A single ticket sold in the Wolverine State hit all six numbers drawn Friday night to land the $1 billion Mega Millions jackpot. The prize had been climbing for 37 weeks with no winners through twice-weekly drawings. It now has reset to $20 million.

If you’re holding that valuable slip of paper, be aware that your life is about to change dramatically, experts say. And while you might be eager to claim your winnings, you don’t need to rush to headquarters immediately.

In other words, take a deep breath.

Protect your ticket and yourself

Assemble a team of pros

Before you head to lottery headquarters, you should assemble a team of experienced professionals: an attorney, accountant and financial advisor. 

“You want to have thoughtful [experts] guide you through the emotional side of winning but also the obligation that comes with having this kind of wealth,” said CPA Mark Alaimo, a member of the personal financial specialist committee for the American Institute of CPAs.

Someone on the team should also serve as a gatekeeper. That is, they can field requests from moochers or scammers or even friends and family members who end up wanting a piece of your windfall. 

The tax bill

You get to choose between taking your winnings as either a lump sum or an annuity paid over 30 years. For the $1 billion Mega Millions jackpot, the cash option — which most winners choose — is $739.6 million.

However, before it reaches you, 24% — $177.5 million — will be withheld for federal taxes. You can expect more to be due at tax time, thanks to the top marginal tax rate of 37%. Michigan state taxes, at a rate of 4.5%, would also be due or withheld.

Think philanthropically

One way to reduce your tax bill is to think charitably.

You can contribute cash, up to 60% of your adjusted gross income, to a public charity or a donor-advised fund and get a tax deduction for the amount in the year you make the donation.

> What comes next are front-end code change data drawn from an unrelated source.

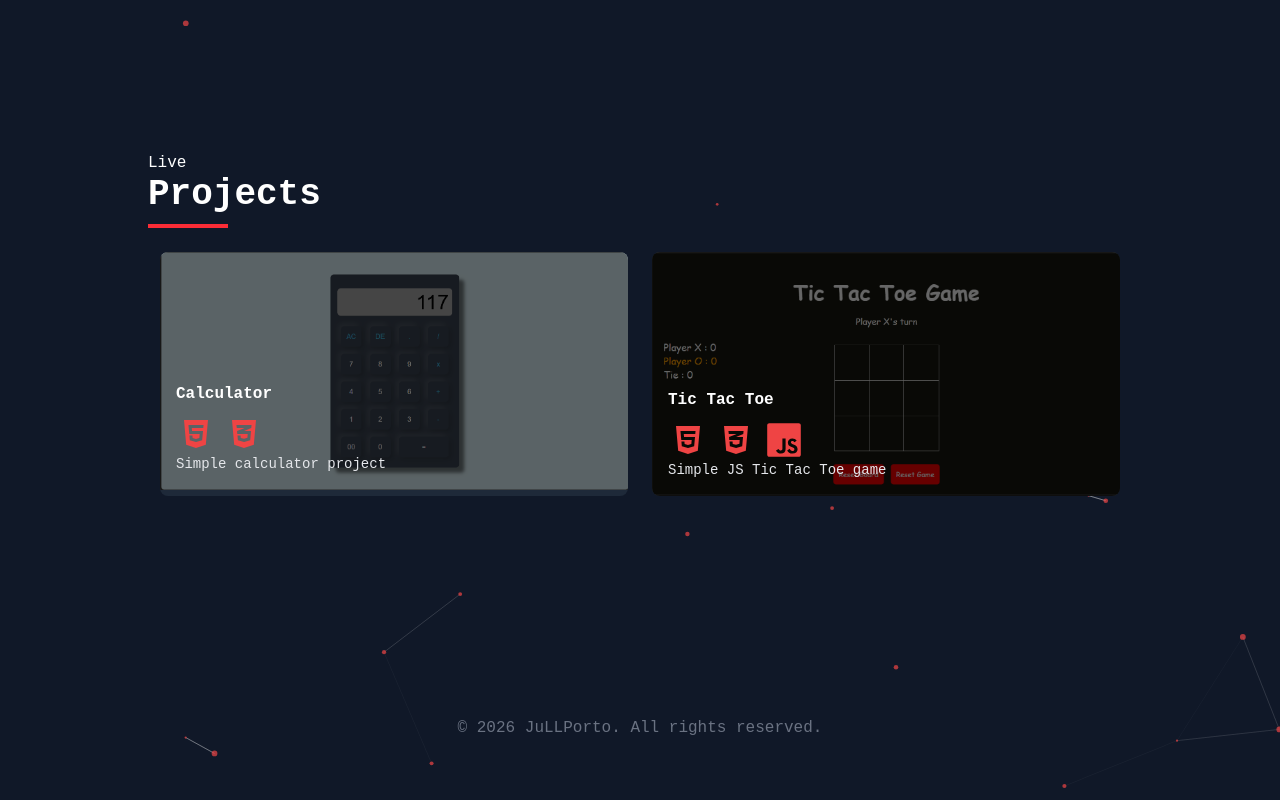
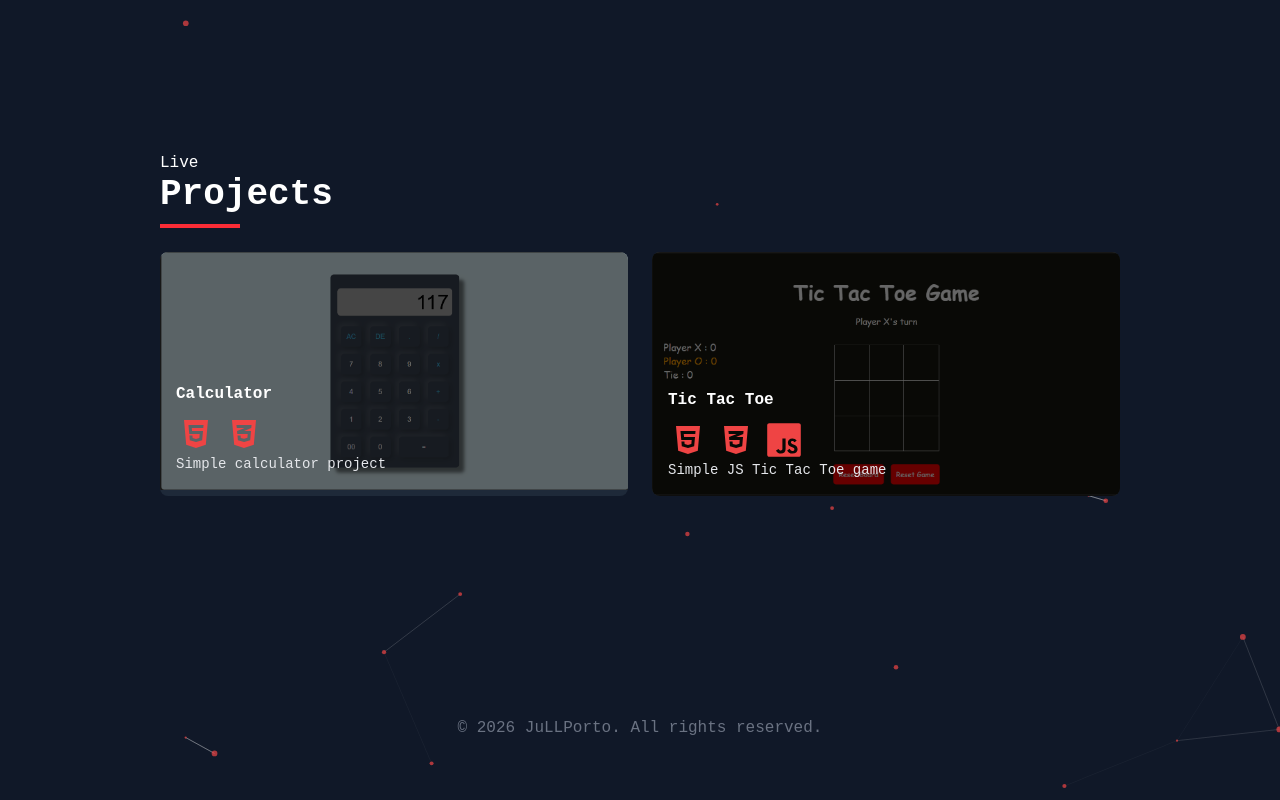
Before and after one commit to Mhmd7uLL/PortFolioReact, a React (Vite) app: page /projects in a window 1280 px wide. Shown: the part 1610-2410 px from the top of the page. Built offline with nearby package versions, Linux system fonts and the light colour scheme.

Commit message:
Update Projects.jsx

```diff
--- a/src/page/Projects/Projects.jsx
+++ b/src/page/Projects/Projects.jsx
@@ -192,7 +192,7 @@ function Projects() {
           </div>
         </div>
 
-        <div className="flex flex-col items-start px-37 mt-40">
+        <div className="flex flex-col items-start px-40 mt-40">
           <h3 className="text-white">Live</h3>
           <h1 className="text-white font-bold text-4xl">Projects</h1>
           <hr></hr>
```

You also could create a private foundation, donate income to it and then determine over time how to employ it. 

“A private foundation can run programs,” Alaimo said. “You could open and run a soup kitchen that’s owned by the foundation.

“With a donor-advised fund, you can only donate to [an existing] soup kitchen.”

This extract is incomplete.